Task description => Search the data for "ring" and copy every matching line.
--- Extracted material Enclosed Below ---
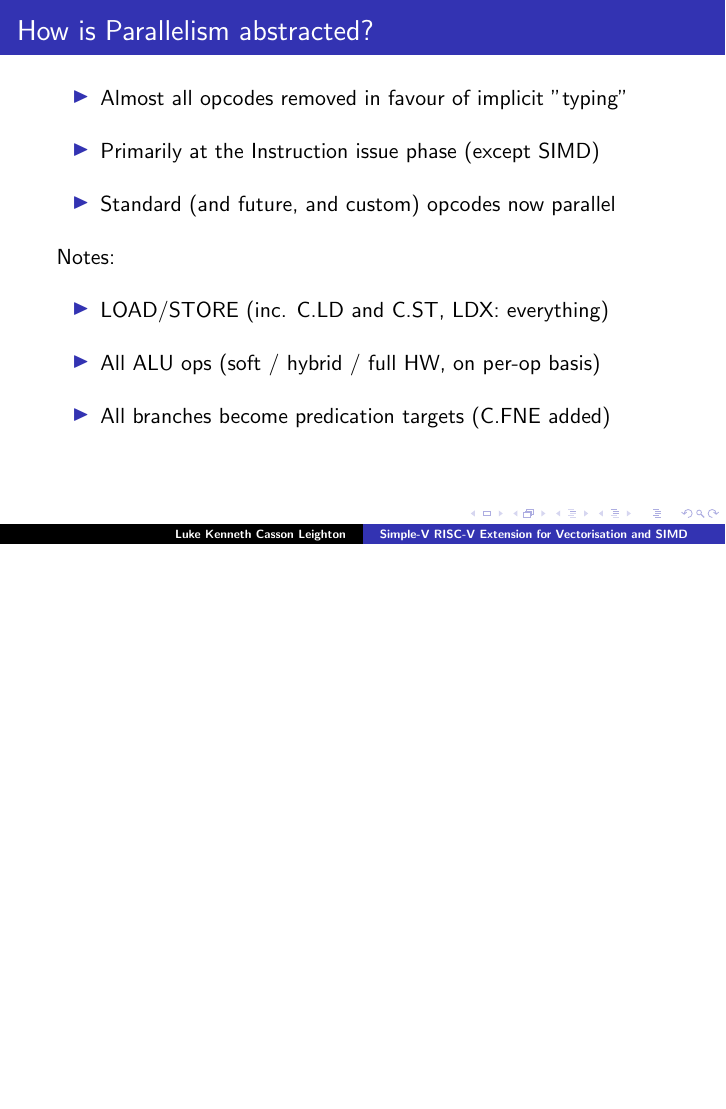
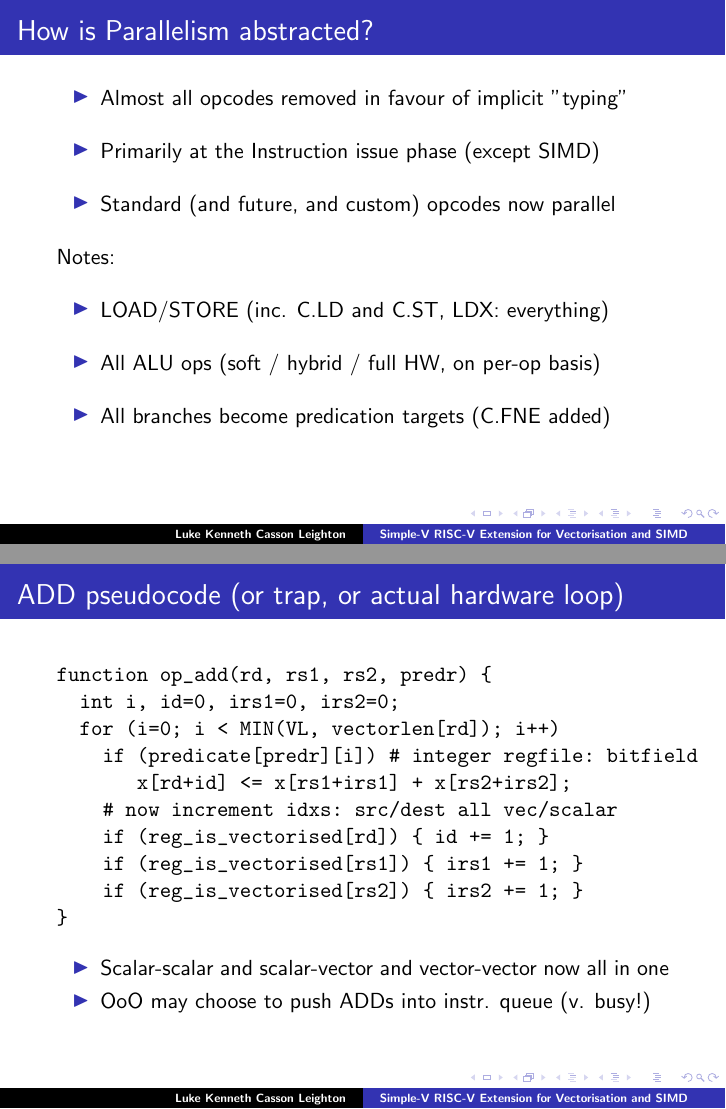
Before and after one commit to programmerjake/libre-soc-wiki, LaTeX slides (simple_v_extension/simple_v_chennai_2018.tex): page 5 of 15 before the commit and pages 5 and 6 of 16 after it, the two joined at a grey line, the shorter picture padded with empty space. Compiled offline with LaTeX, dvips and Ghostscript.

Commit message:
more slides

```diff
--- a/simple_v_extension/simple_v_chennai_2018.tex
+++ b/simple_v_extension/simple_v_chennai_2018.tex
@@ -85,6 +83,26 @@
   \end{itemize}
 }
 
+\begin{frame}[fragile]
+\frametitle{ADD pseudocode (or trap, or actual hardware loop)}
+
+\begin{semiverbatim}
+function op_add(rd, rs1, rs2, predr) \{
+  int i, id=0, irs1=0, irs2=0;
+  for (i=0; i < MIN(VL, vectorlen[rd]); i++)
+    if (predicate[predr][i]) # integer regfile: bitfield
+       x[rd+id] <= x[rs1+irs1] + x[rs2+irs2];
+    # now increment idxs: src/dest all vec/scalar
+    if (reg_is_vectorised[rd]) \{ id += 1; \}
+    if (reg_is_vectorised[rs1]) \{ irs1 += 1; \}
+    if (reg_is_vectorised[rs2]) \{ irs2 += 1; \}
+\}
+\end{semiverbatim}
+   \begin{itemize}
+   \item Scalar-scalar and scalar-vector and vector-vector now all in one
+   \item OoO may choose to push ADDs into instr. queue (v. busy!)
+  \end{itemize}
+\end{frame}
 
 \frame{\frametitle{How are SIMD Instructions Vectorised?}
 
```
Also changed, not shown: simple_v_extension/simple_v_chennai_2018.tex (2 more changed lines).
--- End of Enclosed Extracted material ---
--- Extracted material Enclosed Below ---
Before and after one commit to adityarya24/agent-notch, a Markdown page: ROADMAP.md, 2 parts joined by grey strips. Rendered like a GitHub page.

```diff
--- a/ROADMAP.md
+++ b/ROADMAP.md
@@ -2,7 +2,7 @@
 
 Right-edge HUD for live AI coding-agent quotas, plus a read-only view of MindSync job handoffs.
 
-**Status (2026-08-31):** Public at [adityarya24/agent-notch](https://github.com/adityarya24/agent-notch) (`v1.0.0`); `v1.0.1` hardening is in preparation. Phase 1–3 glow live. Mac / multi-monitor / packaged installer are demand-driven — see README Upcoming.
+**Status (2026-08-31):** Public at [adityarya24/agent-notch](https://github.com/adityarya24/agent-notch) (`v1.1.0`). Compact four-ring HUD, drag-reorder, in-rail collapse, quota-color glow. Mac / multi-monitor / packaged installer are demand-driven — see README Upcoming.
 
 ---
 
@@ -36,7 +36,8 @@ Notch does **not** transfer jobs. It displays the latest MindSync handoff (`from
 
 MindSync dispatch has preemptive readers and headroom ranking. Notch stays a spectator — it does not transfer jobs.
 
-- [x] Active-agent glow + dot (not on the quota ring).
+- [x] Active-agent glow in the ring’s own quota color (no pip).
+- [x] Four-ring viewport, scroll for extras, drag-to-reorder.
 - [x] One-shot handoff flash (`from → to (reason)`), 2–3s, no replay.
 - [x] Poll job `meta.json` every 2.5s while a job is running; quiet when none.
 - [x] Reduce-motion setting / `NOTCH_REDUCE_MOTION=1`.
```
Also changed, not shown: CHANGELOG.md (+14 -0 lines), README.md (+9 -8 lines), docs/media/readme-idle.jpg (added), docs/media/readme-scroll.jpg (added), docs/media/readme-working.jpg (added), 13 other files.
--- End of Enclosed Extracted material ---
Written answer =>
+**Status (2026-08-31):** Public at [adityarya24/agent-notch](https://github.com/adityarya24/agent-notch) (`v1.1.0`). Compact four-ring HUD, drag-reorder, in-rail collapse, quota-color glow. Mac / multi-monitor / packaged installer are demand-driven — see README Upcoming.
-- [x] Active-agent glow + dot (not on the quota ring).
+- [x] Active-agent glow in the ring’s own quota color (no pip).
+- [x] Four-ring viewport, scroll for extras, drag-to-reorder.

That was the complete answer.